In the 2010 Sevenstar Round Britain and Ireland Race, Damian Foxall was watch leader on Volvo 70, Groupama. Taking Line Honours and setting a race record of five days, 21 hours, 26 minutes and 55 seconds, the Volvo 70 went on to win the 2011-12 Volvo Ocean Race with Foxall achieving cult status in his native Ireland.
Damian Foxall (IRL)
For the 2014 Sevenstar Round Britain and Ireland, Foxall is back, as watch leader on MOD 70, Musandam-Oman Sail, skippered by Sidney Gavignet with three crew from the elite squad of sailors from the Sultanate of Oman.
'This race is an absolute classic,' commented Damian Foxall. 'Like the round the world races, the Route du Rhum, this is one of them. When Groupama was getting ready for the last Volvo Ocean Race, this was one of the best things we did; a real test.

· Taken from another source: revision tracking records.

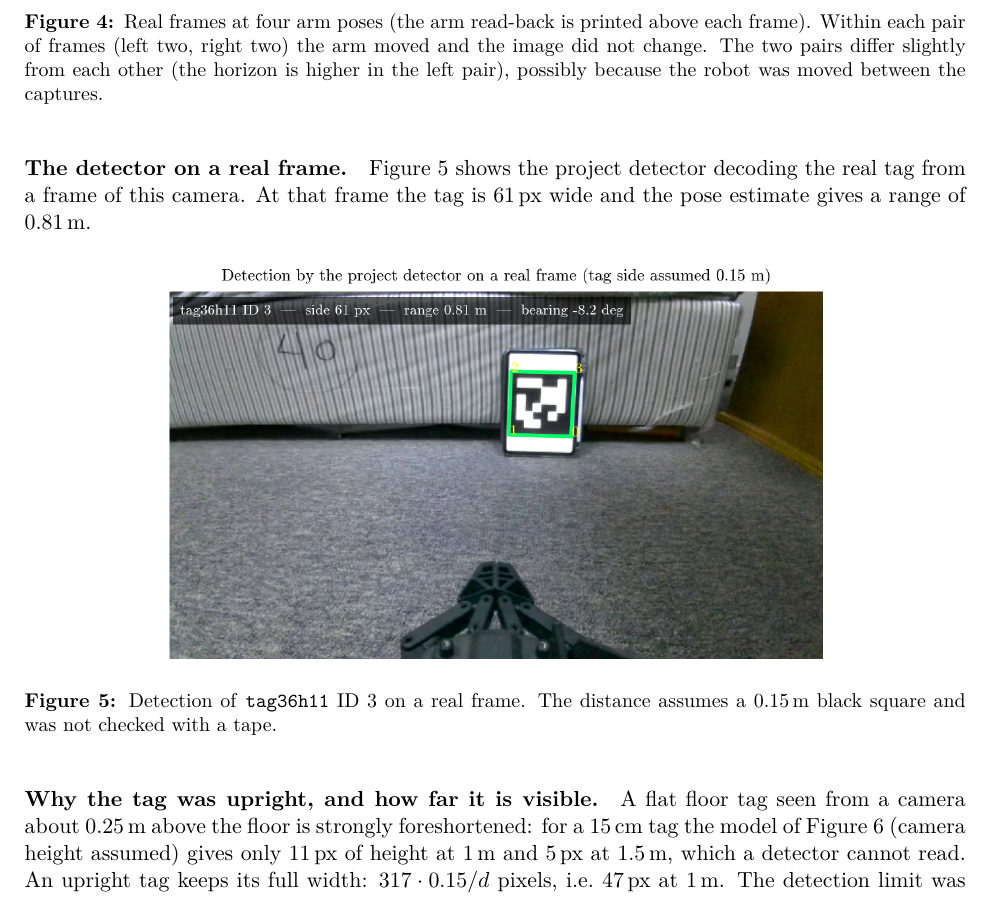
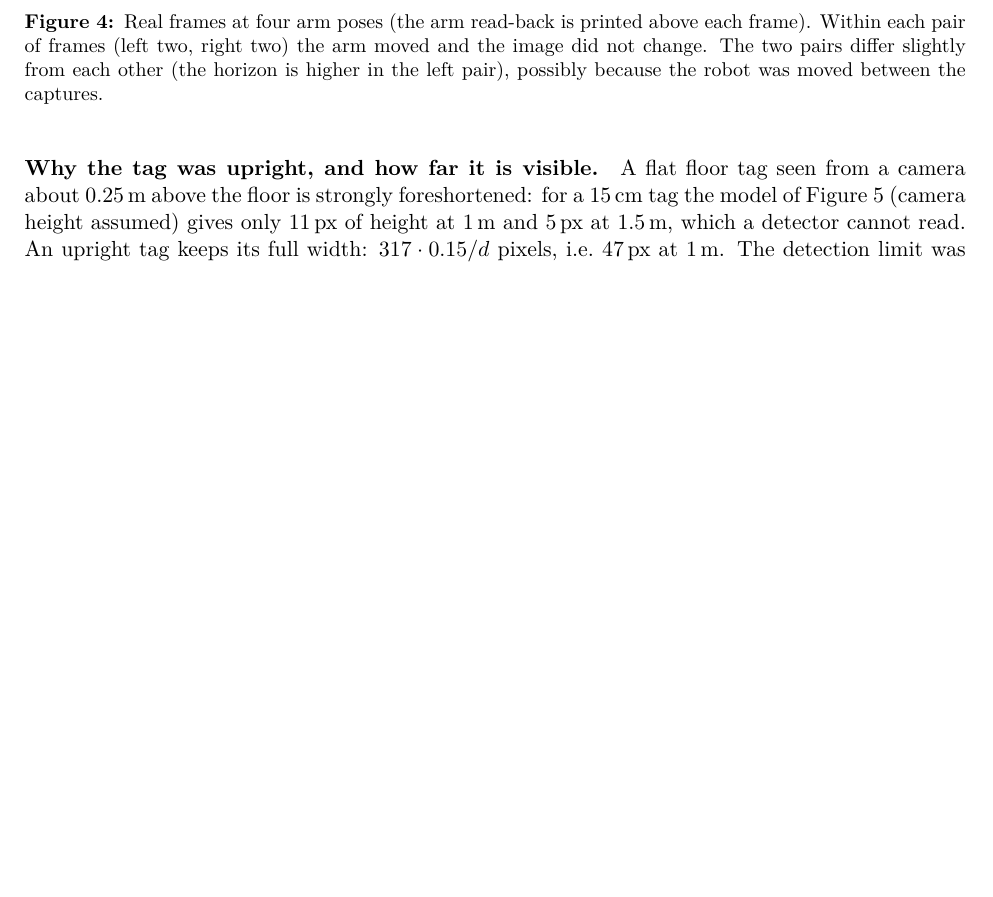
Before and after one commit to AmeenUrRehman/RoboMaster-Advanced-Robotics, a LaTeX problem sheet (Assignment 2/report/report.tex): part of page 5 of 18 before the commit and part of page 5 of 17 after it, cut so that both start at the same text, the shorter picture padded with empty space. Compiled offline with pdfLaTeX.

Commit message:
Assignment 2 report: remove the real-frame detection figure

```diff
--- a/Assignment 2/report/report.tex
+++ b/Assignment 2/report/report.tex
@@ -145,12 +145,6 @@ Four real runs of the full system exist. They are listed because the two failure
 \begin{figure}[H]\centering
 \includegraphics[width=\linewidth]{../figures/fig_camera_arm_poses.png}
 \caption{Real frames at four arm poses (the arm read-back is printed above each frame). Within each pair of frames (left two, right two) the arm moved and the image did not change. The two pairs differ slightly from each other (the horizon is higher in the left pair), possibly because the robot was moved between the captures.}\label{fig:armposes}
-\end{figure}
-
-\paragraph{The detector on a real frame.} Figure~\ref{fig:detreal} shows the project detector decoding the real tag from a frame of this camera. At that frame the tag is 61\,px wide and the pose estimate gives a range of 0.81\,m.
-\begin{figure}[H]\centering
-\includegraphics[width=0.72\linewidth]{../figures/fig_detection_real.png}
-\caption{Detection of \texttt{tag36h11} ID 3 on a real frame. The distance assumes a 0.15\,m black square and was not checked with a tape.}\label{fig:detreal}
 \end{figure}
 
 \paragraph{Why the tag was upright, and how far it is visible.} A flat floor tag seen from a camera about 0.25\,m above the floor is strongly foreshortened: for a 15\,cm tag the model of Figure~\ref{fig:vis} (camera height assumed) gives only 11\,px of height at 1\,m and 5\,px at 1.5\,m, which a detector cannot read. An upright tag keeps its full width: $317\cdot0.15/d$ pixels, i.e.\ 47\,px at 1\,m. The detection limit was measured by shrinking a real frame: the tag was found at 41\,px at native size and not at 33\,px; after enlarging the image twice before detection it was found at 33\,px and 27\,px and not at 24\,px. The detector therefore tries native size first and the doubled image if nothing is found (21\,ms per empty frame). Later tests with flat tags (Section on flat tags) showed that they are nevertheless readable out to about 0.6 to 1\,m, which allowed run 5.
```
Also changed, not shown: 1 other file.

We always talk about the first leg winner of the Volvo but maybe it's now the Round Britain and Ireland Race, maybe this is the one to look at?
In all the racing I have done, this is as tough as it gets because this is much more intense than other races and I take my hat off to the Irishmen, Liam Coyne and Brian Flahive (racing on First 36.7, Lula Belle); taking the race on Two Handed in a little boat is hard core.'
While the MOD 70, Musandam-Oman Sail has all the potential to set a new multihull record for the race, the course record itself (2011 - Banque Populaire: Three days, three hours, 49 minutes, 14 seconds)) will be hard to beat although not out of the question, as Damian Foxall explains:
'Looking at the weather scenario, as of Wednesday 6th August, Sidney (Gavignet) reckons we are looking at completing the course in under four days. The course record is hard to beat, but they would have gone when the conditions were ideal, Musandam-Oman Sail doesn't have that option. So first of all we would need a coincidence that would provide the possibility of that goal and, secondly we are a smaller boat, so as I say, it is a difficult ask. Having said that, our goal is not just to take line honours but to set a decent race record.
To get the perfect conditions on a 360 degree course, you need significant wind shifts as you go around the course and these need to be at the correct time. If we get headed any amount of upwind work can really affect the performance of our boat. Sea state is another big factor, Musandam-Oman Sail is easily capable of sitting at 30 knots in significantly less true wind but as the wind gets up, so does the waves and we have to back off to protect the boat but we will definitely be racing against the clock.
One of the crucial points of the course will be where I come from, and we would love a favourable wind shift as we reach the Ring of Kerry. I have experienced a lot of high and lows off the coast of Kerry! I remember a fantastic leg from Galway to the Solent in Green Dragon and many of the transatlantic races I have been a part of come past Kerry.
I will be looking forward to going past God's country!'
Damian Foxall was speaking to RORC Race Reporter, Louay Habib.